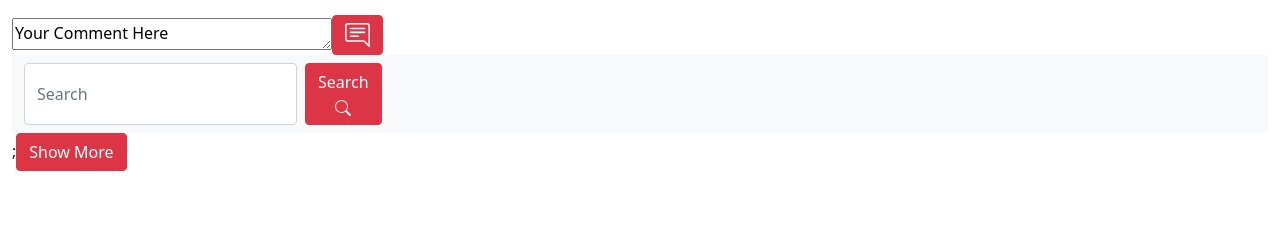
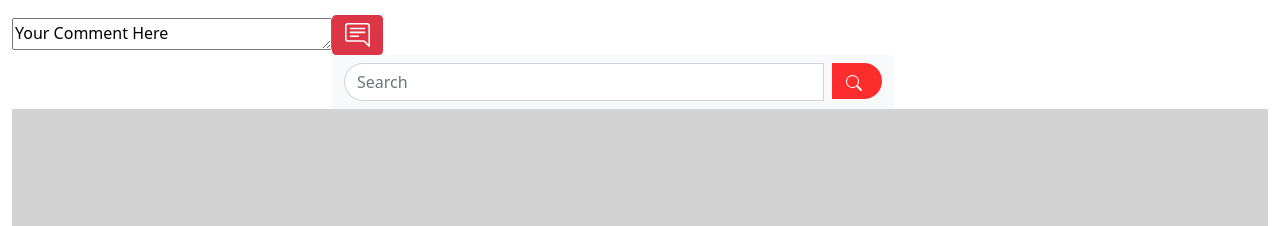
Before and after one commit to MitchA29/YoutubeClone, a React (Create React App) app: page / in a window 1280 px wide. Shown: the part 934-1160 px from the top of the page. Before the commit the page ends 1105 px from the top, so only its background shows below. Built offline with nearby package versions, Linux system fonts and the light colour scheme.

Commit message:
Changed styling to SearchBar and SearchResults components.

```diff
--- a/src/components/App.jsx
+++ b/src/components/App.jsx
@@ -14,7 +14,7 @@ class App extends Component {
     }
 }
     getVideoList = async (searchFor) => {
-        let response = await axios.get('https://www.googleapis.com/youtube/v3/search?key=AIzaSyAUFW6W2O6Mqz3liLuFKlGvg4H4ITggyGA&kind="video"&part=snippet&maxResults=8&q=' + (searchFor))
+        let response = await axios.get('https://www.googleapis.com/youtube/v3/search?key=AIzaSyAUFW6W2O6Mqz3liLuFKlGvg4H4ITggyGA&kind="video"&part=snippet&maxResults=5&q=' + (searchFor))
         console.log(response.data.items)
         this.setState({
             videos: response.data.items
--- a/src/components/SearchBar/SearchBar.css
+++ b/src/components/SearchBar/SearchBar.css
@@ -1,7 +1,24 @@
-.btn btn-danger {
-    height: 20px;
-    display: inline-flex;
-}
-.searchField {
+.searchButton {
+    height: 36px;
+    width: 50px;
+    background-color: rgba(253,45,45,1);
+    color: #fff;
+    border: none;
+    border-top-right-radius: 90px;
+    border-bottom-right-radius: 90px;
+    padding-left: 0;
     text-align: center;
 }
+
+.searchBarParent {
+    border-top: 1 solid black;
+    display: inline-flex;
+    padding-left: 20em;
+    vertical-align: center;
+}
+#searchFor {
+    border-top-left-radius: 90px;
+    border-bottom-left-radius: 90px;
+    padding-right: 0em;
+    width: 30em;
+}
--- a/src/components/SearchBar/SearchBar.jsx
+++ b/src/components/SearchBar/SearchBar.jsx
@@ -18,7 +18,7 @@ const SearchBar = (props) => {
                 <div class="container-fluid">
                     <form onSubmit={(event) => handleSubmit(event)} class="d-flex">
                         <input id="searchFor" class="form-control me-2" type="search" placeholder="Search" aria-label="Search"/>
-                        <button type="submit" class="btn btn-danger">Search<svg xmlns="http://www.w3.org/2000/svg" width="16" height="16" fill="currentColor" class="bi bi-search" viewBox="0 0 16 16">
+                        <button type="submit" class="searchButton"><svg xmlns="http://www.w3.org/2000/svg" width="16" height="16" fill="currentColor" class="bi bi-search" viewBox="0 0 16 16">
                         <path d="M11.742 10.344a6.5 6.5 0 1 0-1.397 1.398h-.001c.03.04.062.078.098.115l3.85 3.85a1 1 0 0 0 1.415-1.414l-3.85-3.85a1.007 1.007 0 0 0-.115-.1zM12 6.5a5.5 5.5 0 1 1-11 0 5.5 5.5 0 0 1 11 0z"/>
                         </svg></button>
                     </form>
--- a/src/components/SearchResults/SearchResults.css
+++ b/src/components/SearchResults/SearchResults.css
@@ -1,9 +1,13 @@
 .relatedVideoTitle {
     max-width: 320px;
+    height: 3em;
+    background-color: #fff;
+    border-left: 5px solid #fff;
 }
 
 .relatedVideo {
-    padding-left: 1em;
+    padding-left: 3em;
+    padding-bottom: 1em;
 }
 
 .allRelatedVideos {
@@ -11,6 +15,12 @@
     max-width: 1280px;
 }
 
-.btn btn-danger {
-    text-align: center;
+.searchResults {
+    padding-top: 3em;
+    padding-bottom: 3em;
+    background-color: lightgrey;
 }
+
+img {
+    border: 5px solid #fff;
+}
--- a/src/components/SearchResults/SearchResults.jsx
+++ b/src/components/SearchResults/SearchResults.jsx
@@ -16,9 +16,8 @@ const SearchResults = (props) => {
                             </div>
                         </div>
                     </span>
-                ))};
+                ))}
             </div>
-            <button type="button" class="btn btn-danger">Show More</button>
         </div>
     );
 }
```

##########

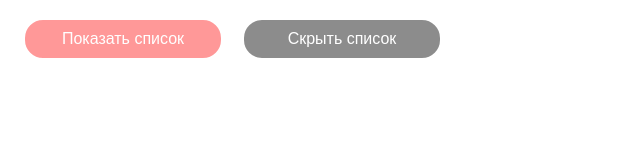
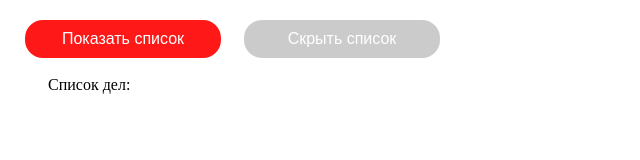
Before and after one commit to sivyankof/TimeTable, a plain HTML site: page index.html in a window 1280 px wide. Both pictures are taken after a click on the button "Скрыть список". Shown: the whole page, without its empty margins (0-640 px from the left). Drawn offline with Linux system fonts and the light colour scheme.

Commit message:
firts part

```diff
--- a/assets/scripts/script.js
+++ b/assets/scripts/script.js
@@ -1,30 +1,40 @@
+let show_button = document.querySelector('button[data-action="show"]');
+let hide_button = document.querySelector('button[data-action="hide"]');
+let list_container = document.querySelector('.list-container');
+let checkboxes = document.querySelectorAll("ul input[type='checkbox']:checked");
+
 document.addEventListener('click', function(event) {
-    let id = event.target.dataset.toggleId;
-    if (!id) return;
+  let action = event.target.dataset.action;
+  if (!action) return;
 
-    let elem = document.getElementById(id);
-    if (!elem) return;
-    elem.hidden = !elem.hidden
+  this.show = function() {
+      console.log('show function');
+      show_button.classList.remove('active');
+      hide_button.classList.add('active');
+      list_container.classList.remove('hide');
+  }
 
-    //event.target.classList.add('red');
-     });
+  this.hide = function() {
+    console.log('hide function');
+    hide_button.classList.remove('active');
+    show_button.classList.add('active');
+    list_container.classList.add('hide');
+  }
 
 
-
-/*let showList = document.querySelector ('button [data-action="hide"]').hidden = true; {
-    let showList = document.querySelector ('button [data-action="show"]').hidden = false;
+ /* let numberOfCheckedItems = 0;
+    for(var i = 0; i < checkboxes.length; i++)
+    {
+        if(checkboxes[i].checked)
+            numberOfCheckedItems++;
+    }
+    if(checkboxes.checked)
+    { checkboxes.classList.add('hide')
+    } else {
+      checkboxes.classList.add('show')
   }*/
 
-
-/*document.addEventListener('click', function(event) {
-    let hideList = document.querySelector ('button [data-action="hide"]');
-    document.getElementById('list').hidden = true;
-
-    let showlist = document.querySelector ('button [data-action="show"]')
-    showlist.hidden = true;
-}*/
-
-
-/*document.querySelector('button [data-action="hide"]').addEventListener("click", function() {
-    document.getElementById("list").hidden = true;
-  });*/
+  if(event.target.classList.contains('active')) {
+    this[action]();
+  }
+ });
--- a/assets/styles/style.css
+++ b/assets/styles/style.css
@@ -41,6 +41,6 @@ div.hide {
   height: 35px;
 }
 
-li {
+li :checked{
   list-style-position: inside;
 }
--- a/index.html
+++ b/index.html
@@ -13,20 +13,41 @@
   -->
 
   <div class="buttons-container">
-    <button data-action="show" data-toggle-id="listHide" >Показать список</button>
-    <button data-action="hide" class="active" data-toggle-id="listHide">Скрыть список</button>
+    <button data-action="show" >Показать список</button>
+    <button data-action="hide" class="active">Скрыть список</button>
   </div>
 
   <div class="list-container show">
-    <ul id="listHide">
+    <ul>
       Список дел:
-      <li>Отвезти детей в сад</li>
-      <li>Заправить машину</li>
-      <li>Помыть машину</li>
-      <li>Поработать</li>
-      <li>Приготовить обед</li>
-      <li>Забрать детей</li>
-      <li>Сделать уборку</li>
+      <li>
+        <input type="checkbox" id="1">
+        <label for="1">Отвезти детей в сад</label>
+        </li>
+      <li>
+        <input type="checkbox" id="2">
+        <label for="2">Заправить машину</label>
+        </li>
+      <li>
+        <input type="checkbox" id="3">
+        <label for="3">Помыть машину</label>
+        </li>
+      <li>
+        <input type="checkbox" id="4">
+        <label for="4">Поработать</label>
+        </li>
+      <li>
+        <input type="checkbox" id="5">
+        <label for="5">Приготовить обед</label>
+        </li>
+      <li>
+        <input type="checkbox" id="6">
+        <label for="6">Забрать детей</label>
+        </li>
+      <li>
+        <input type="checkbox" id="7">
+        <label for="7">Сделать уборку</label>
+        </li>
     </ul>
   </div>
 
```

##########

◆ Problem:
What lines above contain the word "function"? Please copy each one.

◆ Written reply:
 document.addEventListener('click', function(event) {
+  this.show = function() {
+      console.log('show function');
+  this.hide = function() {
+    console.log('hide function');
-/*document.addEventListener('click', function(event) {
-/*document.querySelector('button [data-action="hide"]').addEventListener("click", function() {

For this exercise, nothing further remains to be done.